Buchanan is also the author of Harmless Like You, winner of The Authors’ Club First Novel Award and a Betty Trask Award. It was a New York Times Editors’ Choice and an NPR 2017 Great Read.
Her short work has appeared in several places including Granta, Guernica, The Guardian, The Harvard Review, and NPR’s Selected Shorts.
She lives in London.
In today's monologue, I talk briefly about the virtues of a weighted blanket.
Kevin Bigley is the guest. His new novel, Comaville, is available from Clash Books.
Bigley is an actor/author. He can be seen on such television as Amazon’s Undone, USA’s Sirens, as well as heard on Netflix’s Bojack Horseman. Currently, he’s starring in the new Greg Daniels show Upload, coming to Amazon on May 1st. He lives in Los Angeles.
In today's monologue, I talk briefly about taking a drive up into the mountains.
Lopera's other books include Quiéreme (Nomadic Press 2017) and ¡Cuéntamelo! (Aunt Lute 2017) an illustrated bilingual collection of oral histories by LGBT Latinx immigrants which won a 2018 Lambda Literary Award and a 2018 Independent Publisher Book Award.
Their work has been nominated for a Pushcart Prize and has appeared in Teen Vogue, The Rumpus, The White Review, LALT, Four Way Review, Broadly,TimeOut Mag, and more.
They live in San Francisco.
Amanda Goldblatt is the guest. Her debut novel, Hard Mouth, is available from Counterpoint Press.
Goldblatt's work can lately be found at NOON, Fence, and Diagram. She was a 2018 National Endowment for the Arts Creative Writing Fellow, and teaches creative writing at Northeastern Illinois University.
She lives in Chicago, with her architect partner, and no dog.
In today's monologue: listener mail.
Megan Boyle is the guest. Her novel LIVEBLOG is available from Tyrant Books.
This is Megan's second time on the program. She first appeared in Episode 13 on October 30, 2011.
Boyle is also the author of selected unpublished blog posts of a mexican panda express employee (Muumuu House, 2011). Her writing has appeared in Vice, the Believer, Thought Catalog, and other places online and in print. She has been liveblogging her life since March 17, 2020 on her Tumblr. She lives in Baltimore, Maryland.
In today's monologue, I talk about the hippie who is living with us and how she wanted to go to the forest.
Crissy Van Meter is the guest. Her debut novel, Creatures, is available from Algonquin Books.
She teaches creative writing at The Writing Institute at Sarah Lawrence College and is the founder of the literary project Five Quarterly. She's also the managing editor for Nouvella Books and serves on the board of directors for the literary non-profit Novelly. She lives in Los Angeles.

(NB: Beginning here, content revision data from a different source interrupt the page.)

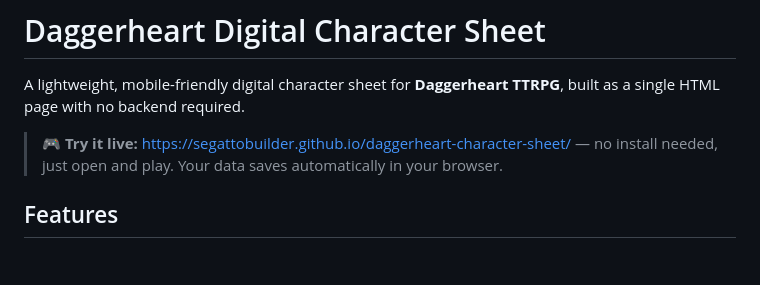
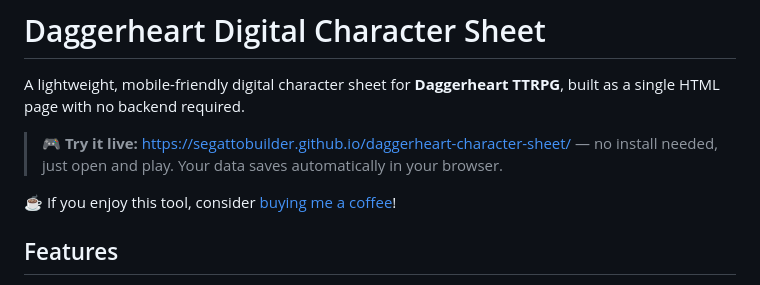
Before and after one commit to DouglasVSegatto/daggerheart-character-sheet, a Markdown page: README.md, the part around the change. Drawn GitHub-style; blank space fills up the shorter version.

Commit message:
Fix: Doation option added to readme

```diff
--- a/README.md
+++ b/README.md
@@ -3,6 +3,8 @@
 A lightweight, mobile-friendly digital character sheet for **Daggerheart TTRPG**, built as a single HTML page with no backend required.
 
 > 🎮 **Try it live:** [https://segattobuilder.github.io/daggerheart-character-sheet/](https://segattobuilder.github.io/daggerheart-character-sheet/) — no install needed, just open and play. Your data saves automatically in your browser.
+
+☕ If you enjoy this tool, consider [buying me a coffee](https://buymeacoffee.com/segatto)!
 
 ## Features
 
```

In today's monologue, I respond to listener mail.
Sarah Kendzior is the guest. Her new book, Hiding in Plain Sight: The Invention of Donald Trump and the Erosion of America, is available from Flatiron Books.
This is Sarah's second time on the podcast. She first appeared in Episode 516 on April 25, 2018.
She is best known for her reporting on St. Louis and the 2016 election, her academic research on authoritarian states, and her New York Times bestselling debut The View from Flyover Country. She is a co-host of the podcast Gaslit Nation and was named one of Foreign Policy's “100 people you should be following on Twitter to make sense of global events.” Her reporting has been featured in Politico, The Atlantic, Fast Company, The New York Times, Globe and Mail, and more. She lives in St. Louis.
In today's monologue, I basically just get right to the conversation.
Jenn Shapland is the guest. Her debut, My Autobiography of Carson McCullers, is a genre-bending work of nonfiction. It is available from Tin House Books.
Shapland's nonfiction has been published in O, the Oprah Magazine, The Paris Review daily, Tin House, Outside online, Lit Hub, and elsewhere. Her essay "Finders, Keepers" won a 2017 Pushcart Prize, and she was awarded the 2019 Rabkin Foundation Award for art journalism. She has a PhD in English from the University of Texas at Austin and lives in New Mexico.
In today's monologue, I talk about April Fool's Day, the late Molly Brodak, and offer a public thanks to my volunteer transcriptionists.